* _AIM OF THE TASK_
Write out every record below exactly as it appears, omitting the pictures.

◇ ◇ ◇ ◇ ◇ ◇ ◇

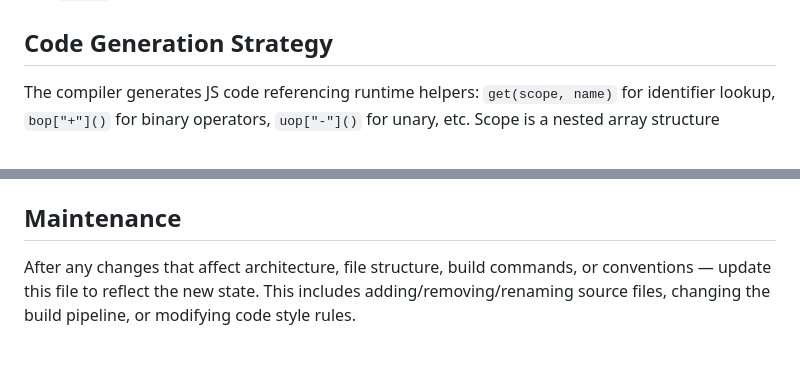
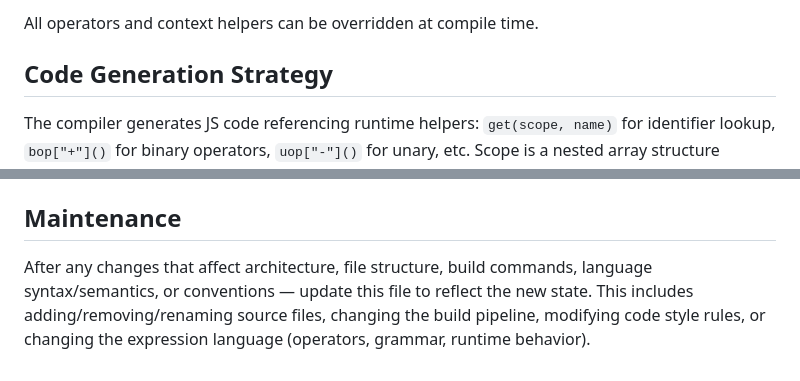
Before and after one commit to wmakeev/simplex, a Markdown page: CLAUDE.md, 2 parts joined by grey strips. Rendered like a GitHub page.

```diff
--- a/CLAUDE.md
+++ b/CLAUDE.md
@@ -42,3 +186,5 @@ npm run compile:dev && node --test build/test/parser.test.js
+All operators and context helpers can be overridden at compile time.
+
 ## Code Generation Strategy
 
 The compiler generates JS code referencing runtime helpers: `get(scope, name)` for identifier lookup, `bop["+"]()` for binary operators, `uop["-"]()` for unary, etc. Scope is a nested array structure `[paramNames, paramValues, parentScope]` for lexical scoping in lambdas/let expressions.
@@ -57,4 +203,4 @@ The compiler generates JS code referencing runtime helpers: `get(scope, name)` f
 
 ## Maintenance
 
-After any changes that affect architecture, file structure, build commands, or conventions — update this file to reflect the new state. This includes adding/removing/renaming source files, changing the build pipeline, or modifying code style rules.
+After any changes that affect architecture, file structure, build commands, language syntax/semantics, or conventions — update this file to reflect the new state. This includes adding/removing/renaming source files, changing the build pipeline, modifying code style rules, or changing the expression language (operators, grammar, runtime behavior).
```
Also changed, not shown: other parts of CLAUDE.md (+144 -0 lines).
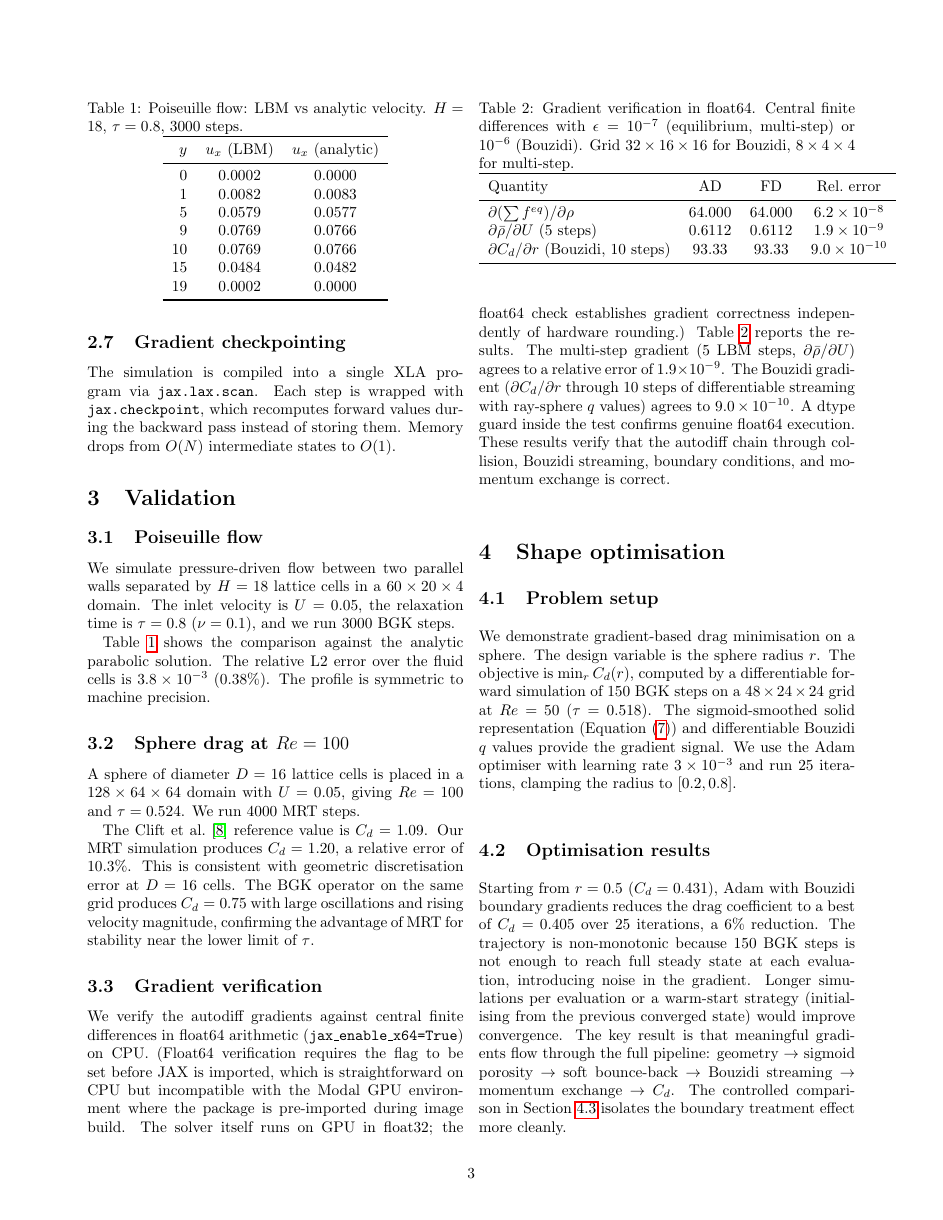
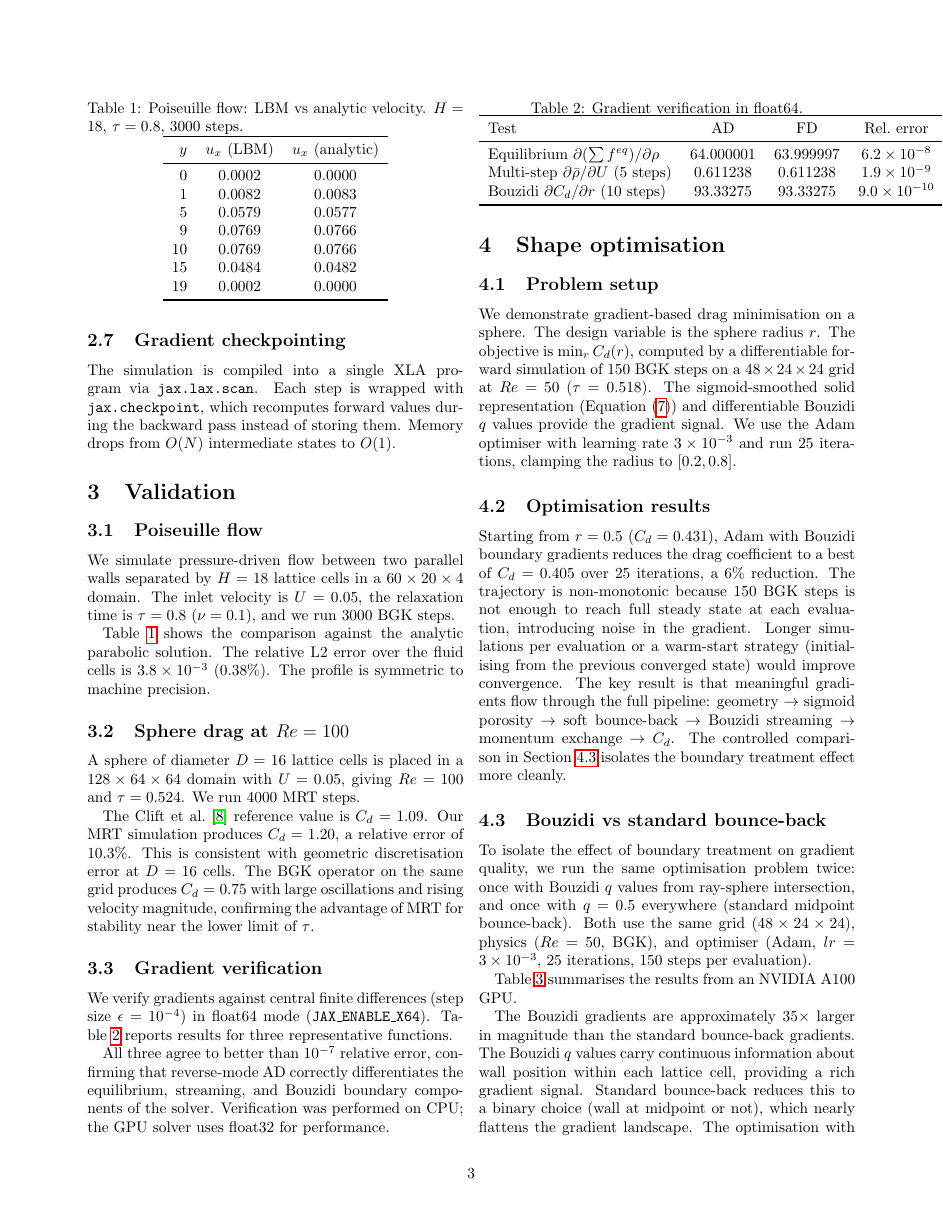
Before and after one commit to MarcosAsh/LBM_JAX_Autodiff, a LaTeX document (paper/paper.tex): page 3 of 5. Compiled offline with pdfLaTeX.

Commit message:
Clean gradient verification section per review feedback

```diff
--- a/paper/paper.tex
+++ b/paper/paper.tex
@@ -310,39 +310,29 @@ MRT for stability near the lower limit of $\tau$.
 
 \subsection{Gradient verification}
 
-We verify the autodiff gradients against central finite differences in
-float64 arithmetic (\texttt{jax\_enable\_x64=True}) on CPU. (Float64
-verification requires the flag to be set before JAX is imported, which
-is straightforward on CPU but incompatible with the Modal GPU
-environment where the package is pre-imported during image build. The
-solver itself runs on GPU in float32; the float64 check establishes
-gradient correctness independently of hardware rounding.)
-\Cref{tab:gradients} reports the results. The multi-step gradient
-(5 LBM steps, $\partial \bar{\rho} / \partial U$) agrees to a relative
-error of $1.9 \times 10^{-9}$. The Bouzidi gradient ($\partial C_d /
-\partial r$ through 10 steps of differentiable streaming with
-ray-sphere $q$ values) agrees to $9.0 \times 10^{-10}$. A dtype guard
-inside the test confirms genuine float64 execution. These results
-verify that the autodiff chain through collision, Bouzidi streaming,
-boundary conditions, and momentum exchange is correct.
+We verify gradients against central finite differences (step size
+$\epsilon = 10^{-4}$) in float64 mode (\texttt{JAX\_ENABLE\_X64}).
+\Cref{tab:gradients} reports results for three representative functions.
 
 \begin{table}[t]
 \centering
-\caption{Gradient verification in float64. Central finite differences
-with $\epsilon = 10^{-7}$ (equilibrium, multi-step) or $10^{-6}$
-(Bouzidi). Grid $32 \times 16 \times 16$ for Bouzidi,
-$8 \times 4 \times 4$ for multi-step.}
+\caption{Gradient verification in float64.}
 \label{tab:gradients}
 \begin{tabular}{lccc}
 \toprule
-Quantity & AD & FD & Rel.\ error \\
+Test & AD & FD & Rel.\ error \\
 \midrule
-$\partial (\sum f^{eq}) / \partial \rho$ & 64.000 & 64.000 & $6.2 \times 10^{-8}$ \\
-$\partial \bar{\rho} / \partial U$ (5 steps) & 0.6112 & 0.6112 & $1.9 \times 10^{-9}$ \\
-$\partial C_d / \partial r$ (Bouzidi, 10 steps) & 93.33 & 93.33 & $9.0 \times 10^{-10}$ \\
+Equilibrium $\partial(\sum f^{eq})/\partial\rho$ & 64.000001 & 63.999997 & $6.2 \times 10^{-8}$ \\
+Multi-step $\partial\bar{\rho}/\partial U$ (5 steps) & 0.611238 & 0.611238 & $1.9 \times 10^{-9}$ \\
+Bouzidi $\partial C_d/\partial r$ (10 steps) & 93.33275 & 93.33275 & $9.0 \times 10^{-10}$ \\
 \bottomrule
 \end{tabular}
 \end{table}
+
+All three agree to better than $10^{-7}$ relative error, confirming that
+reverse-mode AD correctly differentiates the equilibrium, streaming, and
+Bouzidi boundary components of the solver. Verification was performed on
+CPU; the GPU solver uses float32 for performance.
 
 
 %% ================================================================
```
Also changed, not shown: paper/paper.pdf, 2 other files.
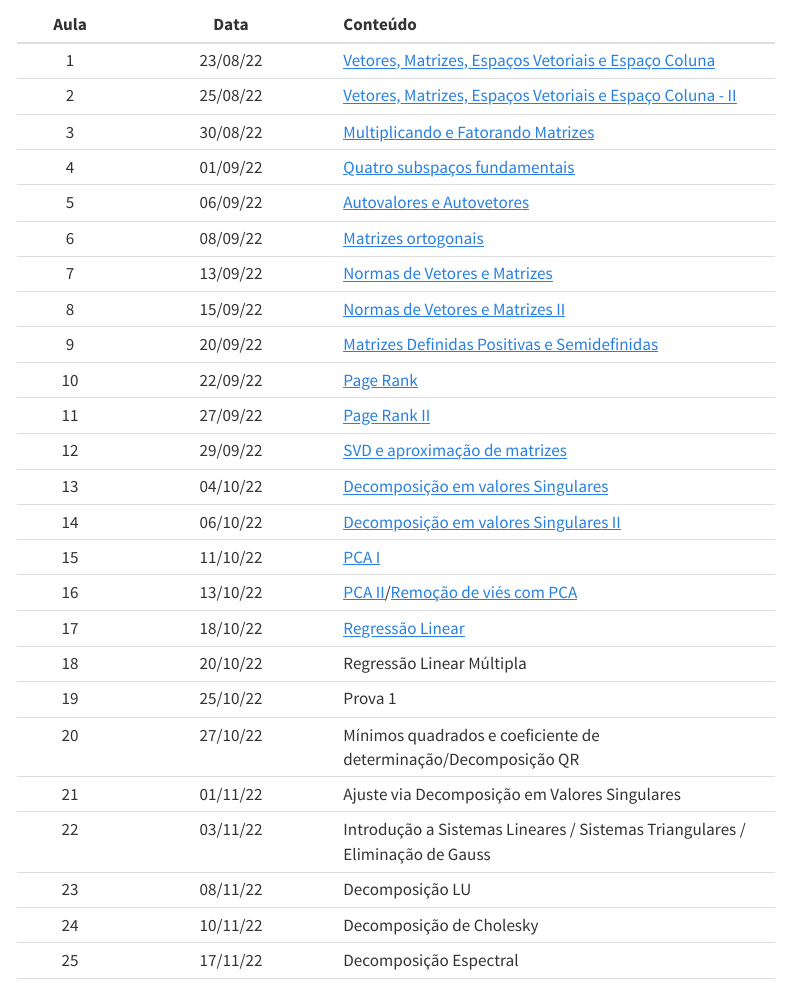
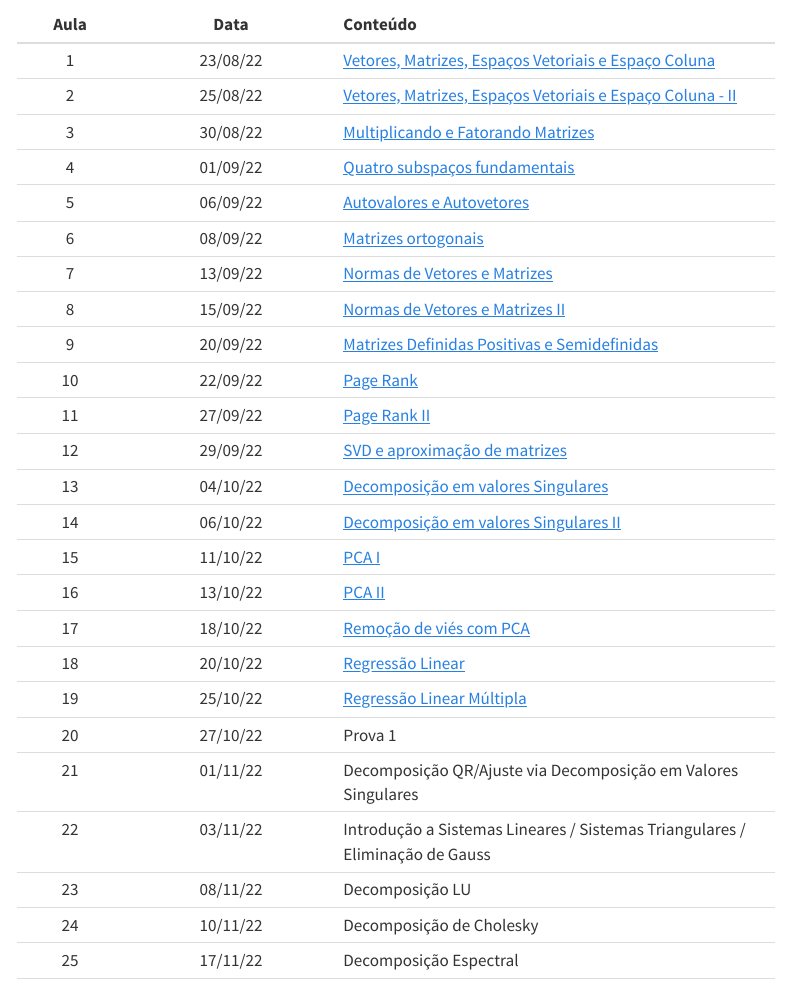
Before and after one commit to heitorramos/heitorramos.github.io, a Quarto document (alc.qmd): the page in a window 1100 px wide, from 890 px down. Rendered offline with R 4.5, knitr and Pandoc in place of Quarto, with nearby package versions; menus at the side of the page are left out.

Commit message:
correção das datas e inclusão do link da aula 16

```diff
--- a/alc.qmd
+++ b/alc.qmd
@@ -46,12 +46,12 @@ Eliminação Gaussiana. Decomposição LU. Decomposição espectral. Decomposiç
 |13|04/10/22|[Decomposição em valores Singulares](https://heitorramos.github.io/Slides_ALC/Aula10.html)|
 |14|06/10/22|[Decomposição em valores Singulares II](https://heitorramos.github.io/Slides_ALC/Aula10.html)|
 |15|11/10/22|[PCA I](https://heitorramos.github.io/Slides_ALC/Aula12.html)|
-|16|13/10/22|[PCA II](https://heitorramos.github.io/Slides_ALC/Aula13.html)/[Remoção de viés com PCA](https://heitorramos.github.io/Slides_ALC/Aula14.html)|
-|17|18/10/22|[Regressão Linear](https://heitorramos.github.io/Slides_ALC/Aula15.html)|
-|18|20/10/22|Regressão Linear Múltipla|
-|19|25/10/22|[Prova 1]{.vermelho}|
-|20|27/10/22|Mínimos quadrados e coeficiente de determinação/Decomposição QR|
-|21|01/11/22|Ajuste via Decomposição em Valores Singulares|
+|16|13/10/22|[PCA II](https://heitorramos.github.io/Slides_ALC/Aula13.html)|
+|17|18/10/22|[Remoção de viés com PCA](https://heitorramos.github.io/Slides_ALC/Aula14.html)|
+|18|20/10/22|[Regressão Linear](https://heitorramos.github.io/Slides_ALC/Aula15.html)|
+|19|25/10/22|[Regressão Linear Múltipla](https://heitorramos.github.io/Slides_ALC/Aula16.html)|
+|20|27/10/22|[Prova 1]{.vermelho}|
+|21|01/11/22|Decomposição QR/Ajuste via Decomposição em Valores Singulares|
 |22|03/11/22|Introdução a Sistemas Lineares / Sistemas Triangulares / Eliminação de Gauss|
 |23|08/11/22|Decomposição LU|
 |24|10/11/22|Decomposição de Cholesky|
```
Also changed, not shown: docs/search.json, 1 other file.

◇ ◇ ◇ ◇ ◇ ◇ ◇

* _FINAL ANSWER_
Before and after one commit to wmakeev/simplex, a Markdown page: CLAUDE.md, 2 parts joined by grey strips. Rendered like a GitHub page.

```diff
--- a/CLAUDE.md
+++ b/CLAUDE.md
@@ -42,3 +186,5 @@ npm run compile:dev && node --test build/test/parser.test.js
+All operators and context helpers can be overridden at compile time.
+
 ## Code Generation Strategy
 
 The compiler generates JS code referencing runtime helpers: `get(scope, name)` for identifier lookup, `bop["+"]()` for binary operators, `uop["-"]()` for unary, etc. Scope is a nested array structure `[paramNames, paramValues, parentScope]` for lexical scoping in lambdas/let expressions.
@@ -57,4 +203,4 @@ The compiler generates JS code referencing runtime helpers: `get(scope, name)` f
 
 ## Maintenance
 
-After any changes that affect architecture, file structure, build commands, or conventions — update this file to reflect the new state. This includes adding/removing/renaming source files, changing the build pipeline, or modifying code style rules.
+After any changes that affect architecture, file structure, build commands, language syntax/semantics, or conventions — update this file to reflect the new state. This includes adding/removing/renaming source files, changing the build pipeline, modifying code style rules, or changing the expression language (operators, grammar, runtime behavior).
```
Also changed, not shown: other parts of CLAUDE.md (+144 -0 lines).
Before and after one commit to MarcosAsh/LBM_JAX_Autodiff, a LaTeX document (paper/paper.tex): page 3 of 5. Compiled offline with pdfLaTeX.

Commit message:
Clean gradient verification section per review feedback

```diff
--- a/paper/paper.tex
+++ b/paper/paper.tex
@@ -310,39 +310,29 @@ MRT for stability near the lower limit of $\tau$.
 
 \subsection{Gradient verification}
 
-We verify the autodiff gradients against central finite differences in
-float64 arithmetic (\texttt{jax\_enable\_x64=True}) on CPU. (Float64
-verification requires the flag to be set before JAX is imported, which
-is straightforward on CPU but incompatible with the Modal GPU
-environment where the package is pre-imported during image build. The
-solver itself runs on GPU in float32; the float64 check establishes
-gradient correctness independently of hardware rounding.)
-\Cref{tab:gradients} reports the results. The multi-step gradient
-(5 LBM steps, $\partial \bar{\rho} / \partial U$) agrees to a relative
-error of $1.9 \times 10^{-9}$. The Bouzidi gradient ($\partial C_d /
-\partial r$ through 10 steps of differentiable streaming with
-ray-sphere $q$ values) agrees to $9.0 \times 10^{-10}$. A dtype guard
-inside the test confirms genuine float64 execution. These results
-verify that the autodiff chain through collision, Bouzidi streaming,
-boundary conditions, and momentum exchange is correct.
+We verify gradients against central finite differences (step size
+$\epsilon = 10^{-4}$) in float64 mode (\texttt{JAX\_ENABLE\_X64}).
+\Cref{tab:gradients} reports results for three representative functions.
 
 \begin{table}[t]
 \centering
-\caption{Gradient verification in float64. Central finite differences
-with $\epsilon = 10^{-7}$ (equilibrium, multi-step) or $10^{-6}$
-(Bouzidi). Grid $32 \times 16 \times 16$ for Bouzidi,
-$8 \times 4 \times 4$ for multi-step.}
+\caption{Gradient verification in float64.}
 \label{tab:gradients}
 \begin{tabular}{lccc}
 \toprule
-Quantity & AD & FD & Rel.\ error \\
+Test & AD & FD & Rel.\ error \\
 \midrule
-$\partial (\sum f^{eq}) / \partial \rho$ & 64.000 & 64.000 & $6.2 \times 10^{-8}$ \\
-$\partial \bar{\rho} / \partial U$ (5 steps) & 0.6112 & 0.6112 & $1.9 \times 10^{-9}$ \\
-$\partial C_d / \partial r$ (Bouzidi, 10 steps) & 93.33 & 93.33 & $9.0 \times 10^{-10}$ \\
+Equilibrium $\partial(\sum f^{eq})/\partial\rho$ & 64.000001 & 63.999997 & $6.2 \times 10^{-8}$ \\
+Multi-step $\partial\bar{\rho}/\partial U$ (5 steps) & 0.611238 & 0.611238 & $1.9 \times 10^{-9}$ \\
+Bouzidi $\partial C_d/\partial r$ (10 steps) & 93.33275 & 93.33275 & $9.0 \times 10^{-10}$ \\
 \bottomrule
 \end{tabular}
 \end{table}
+
+All three agree to better than $10^{-7}$ relative error, confirming that
+reverse-mode AD correctly differentiates the equilibrium, streaming, and
+Bouzidi boundary components of the solver. Verification was performed on
+CPU; the GPU solver uses float32 for performance.
 
 
 %% ================================================================
```
Also changed, not shown: paper/paper.pdf, 2 other files.
Before and after one commit to heitorramos/heitorramos.github.io, a Quarto document (alc.qmd): the page in a window 1100 px wide, from 890 px down. Rendered offline with R 4.5, knitr and Pandoc in place of Quarto, with nearby package versions; menus at the side of the page are left out.

Commit message:
correção das datas e inclusão do link da aula 16

```diff
--- a/alc.qmd
+++ b/alc.qmd
@@ -46,12 +46,12 @@ Eliminação Gaussiana. Decomposição LU. Decomposição espectral. Decomposiç
 |13|04/10/22|[Decomposição em valores Singulares](https://heitorramos.github.io/Slides_ALC/Aula10.html)|
 |14|06/10/22|[Decomposição em valores Singulares II](https://heitorramos.github.io/Slides_ALC/Aula10.html)|
 |15|11/10/22|[PCA I](https://heitorramos.github.io/Slides_ALC/Aula12.html)|
-|16|13/10/22|[PCA II](https://heitorramos.github.io/Slides_ALC/Aula13.html)/[Remoção de viés com PCA](https://heitorramos.github.io/Slides_ALC/Aula14.html)|
-|17|18/10/22|[Regressão Linear](https://heitorramos.github.io/Slides_ALC/Aula15.html)|
-|18|20/10/22|Regressão Linear Múltipla|
-|19|25/10/22|[Prova 1]{.vermelho}|
-|20|27/10/22|Mínimos quadrados e coeficiente de determinação/Decomposição QR|
-|21|01/11/22|Ajuste via Decomposição em Valores Singulares|
+|16|13/10/22|[PCA II](https://heitorramos.github.io/Slides_ALC/Aula13.html)|
+|17|18/10/22|[Remoção de viés com PCA](https://heitorramos.github.io/Slides_ALC/Aula14.html)|
+|18|20/10/22|[Regressão Linear](https://heitorramos.github.io/Slides_ALC/Aula15.html)|
+|19|25/10/22|[Regressão Linear Múltipla](https://heitorramos.github.io/Slides_ALC/Aula16.html)|
+|20|27/10/22|[Prova 1]{.vermelho}|
+|21|01/11/22|Decomposição QR/Ajuste via Decomposição em Valores Singulares|
 |22|03/11/22|Introdução a Sistemas Lineares / Sistemas Triangulares / Eliminação de Gauss|
 |23|08/11/22|Decomposição LU|
 |24|10/11/22|Decomposição de Cholesky|
```
Also changed, not shown: docs/search.json, 1 other file.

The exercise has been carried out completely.